Problem statement — Everything in the records except the pictures should come back exactly as written.

Records for the exercise —

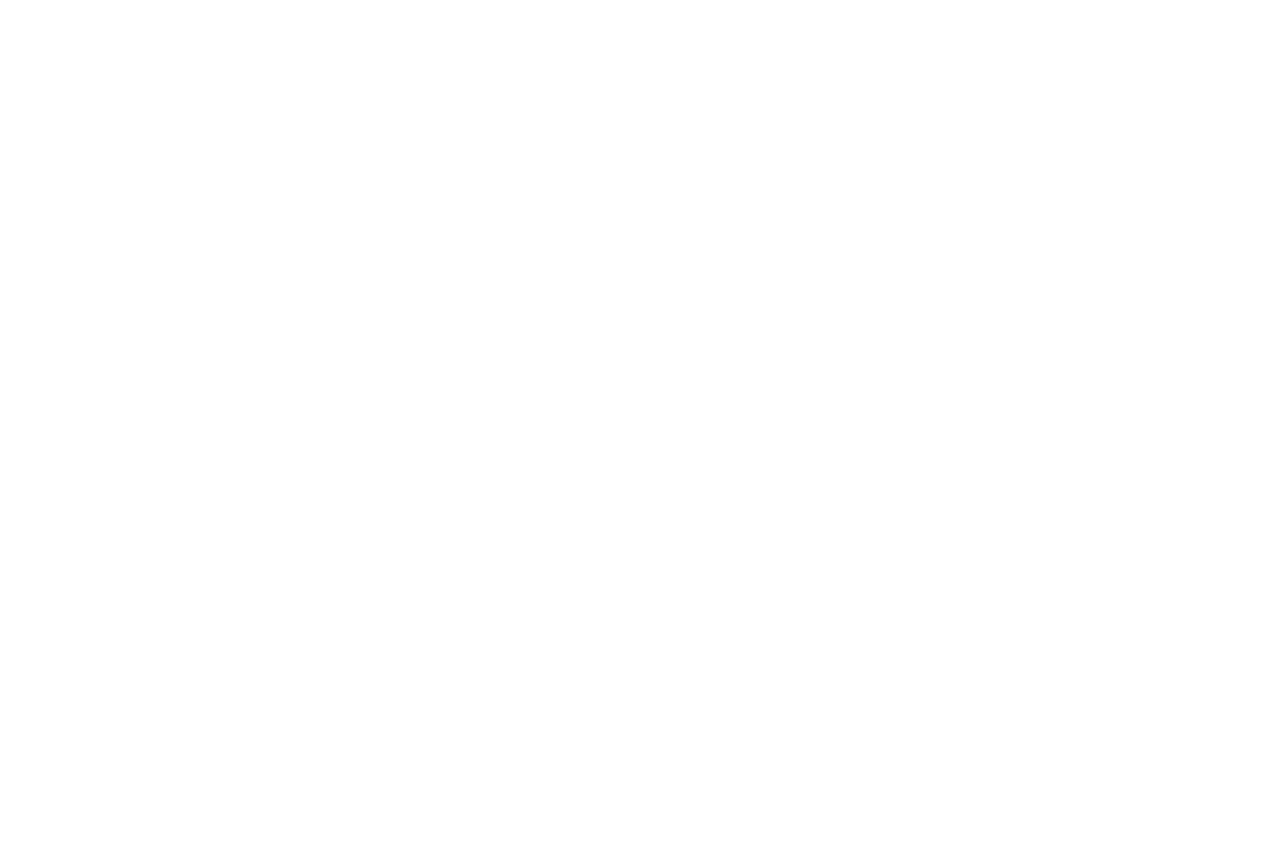
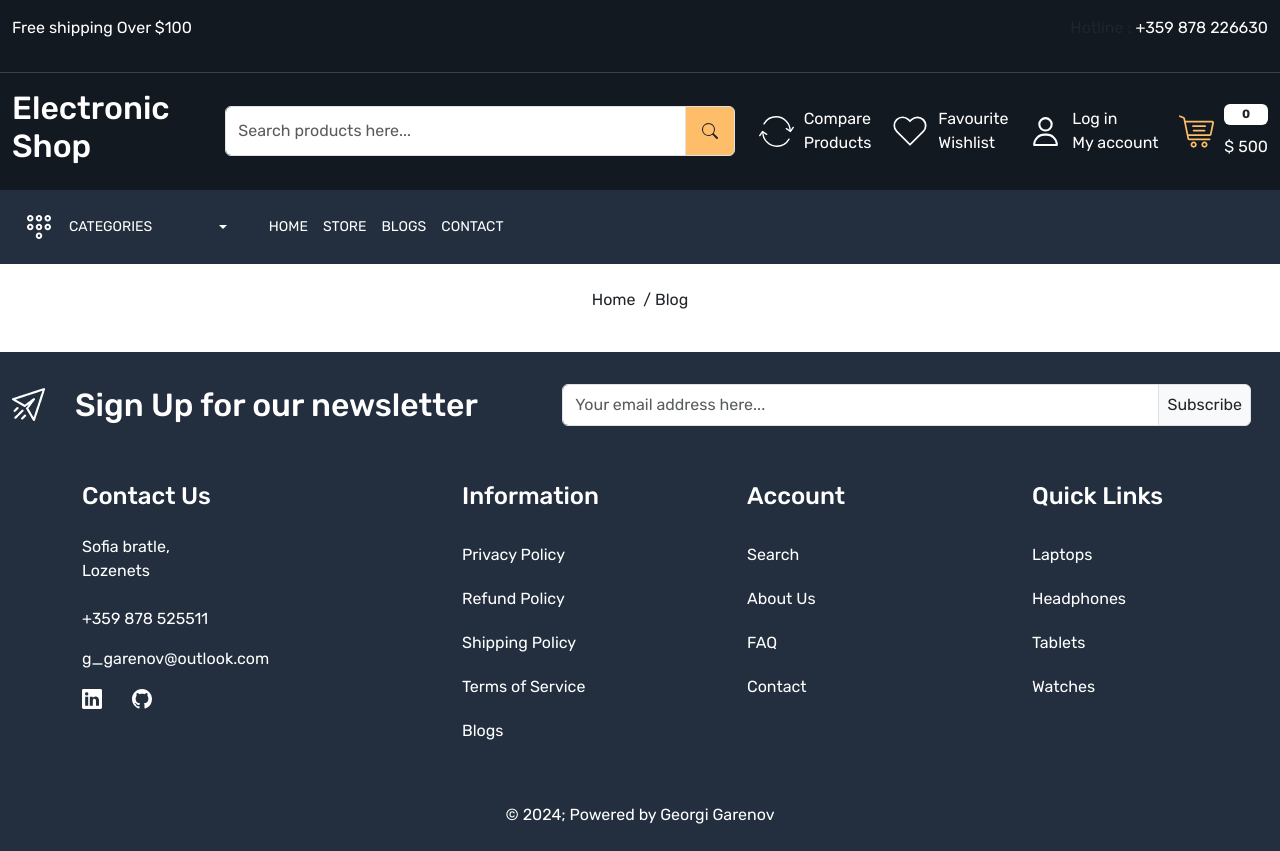
Before and after one commit to GGarenov/digital-store, a React (Create React App) app in the folder client/: page /blog in a window 1280 px wide. Before the commit this address had no page. Before the commit the page ends 800 px from the top, so only its background shows below. Built offline with nearby package versions, Linux system fonts and the light colour scheme.

Commit message:
Blog page is created with routes in app and header

```diff
--- a/client/src/App.js
+++ b/client/src/App.js
@@ -6,6 +6,7 @@ import Home from "./pages/Home";
 import About from "./pages/About";
 import Contact from "./pages/Contact";
 import Store from "./pages/Store";
+import Blog from "./pages/Blog";
 
 function App() {
   return (
@@ -17,6 +18,7 @@ function App() {
             <Route path="about" element={<About />} />
             <Route path="contact" element={<Contact />} />
             <Route path="store" element={<Store />} />
+            <Route path="blog" element={<Blog />} />
           </Route>
         </Routes>
       </BrowserRouter>
--- a/client/src/components/Header.js
+++ b/client/src/components/Header.js
@@ -125,7 +125,7 @@ function Header() {
                   <div className=" d-flex align-items-center gap-15">
                     <NavLink to="/">Home</NavLink>
                     <NavLink to="/store">Store</NavLink>
-                    <NavLink to="/">Blogs</NavLink>
+                    <NavLink to="/blog">Blogs</NavLink>
                     <NavLink to="/contact">Contact</NavLink>
                   </div>
                 </div>
--- /dev/null
+++ b/client/src/pages/Blog.js
@@ -0,0 +1,14 @@
+import React from "react";
+import BreadCrumb from "../components/BreadCrumb";
+import Meta from "../components/Meta";
+
+const Blog = () => {
+  return (
+    <>
+      <Meta title={"Blog"} />
+      <BreadCrumb title="Blog" />
+    </>
+  );
+};
+
+export default Blog;
```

Response below —
Before and after one commit to GGarenov/digital-store, a React (Create React App) app in the folder client/: page /blog in a window 1280 px wide. Before the commit this address had no page. Before the commit the page ends 800 px from the top, so only its background shows below. Built offline with nearby package versions, Linux system fonts and the light colour scheme.

Commit message:
Blog page is created with routes in app and header

```diff
--- a/client/src/App.js
+++ b/client/src/App.js
@@ -6,6 +6,7 @@ import Home from "./pages/Home";
 import About from "./pages/About";
 import Contact from "./pages/Contact";
 import Store from "./pages/Store";
+import Blog from "./pages/Blog";
 
 function App() {
   return (
@@ -17,6 +18,7 @@ function App() {
             <Route path="about" element={<About />} />
             <Route path="contact" element={<Contact />} />
             <Route path="store" element={<Store />} />
+            <Route path="blog" element={<Blog />} />
           </Route>
         </Routes>
       </BrowserRouter>
--- a/client/src/components/Header.js
+++ b/client/src/components/Header.js
@@ -125,7 +125,7 @@ function Header() {
                   <div className=" d-flex align-items-center gap-15">
                     <NavLink to="/">Home</NavLink>
                     <NavLink to="/store">Store</NavLink>
-                    <NavLink to="/">Blogs</NavLink>
+                    <NavLink to="/blog">Blogs</NavLink>
                     <NavLink to="/contact">Contact</NavLink>
                   </div>
                 </div>
--- /dev/null
+++ b/client/src/pages/Blog.js
@@ -0,0 +1,14 @@
+import React from "react";
+import BreadCrumb from "../components/BreadCrumb";
+import Meta from "../components/Meta";
+
+const Blog = () => {
+  return (
+    <>
+      <Meta title={"Blog"} />
+      <BreadCrumb title="Blog" />
+    </>
+  );
+};
+
+export default Blog;
```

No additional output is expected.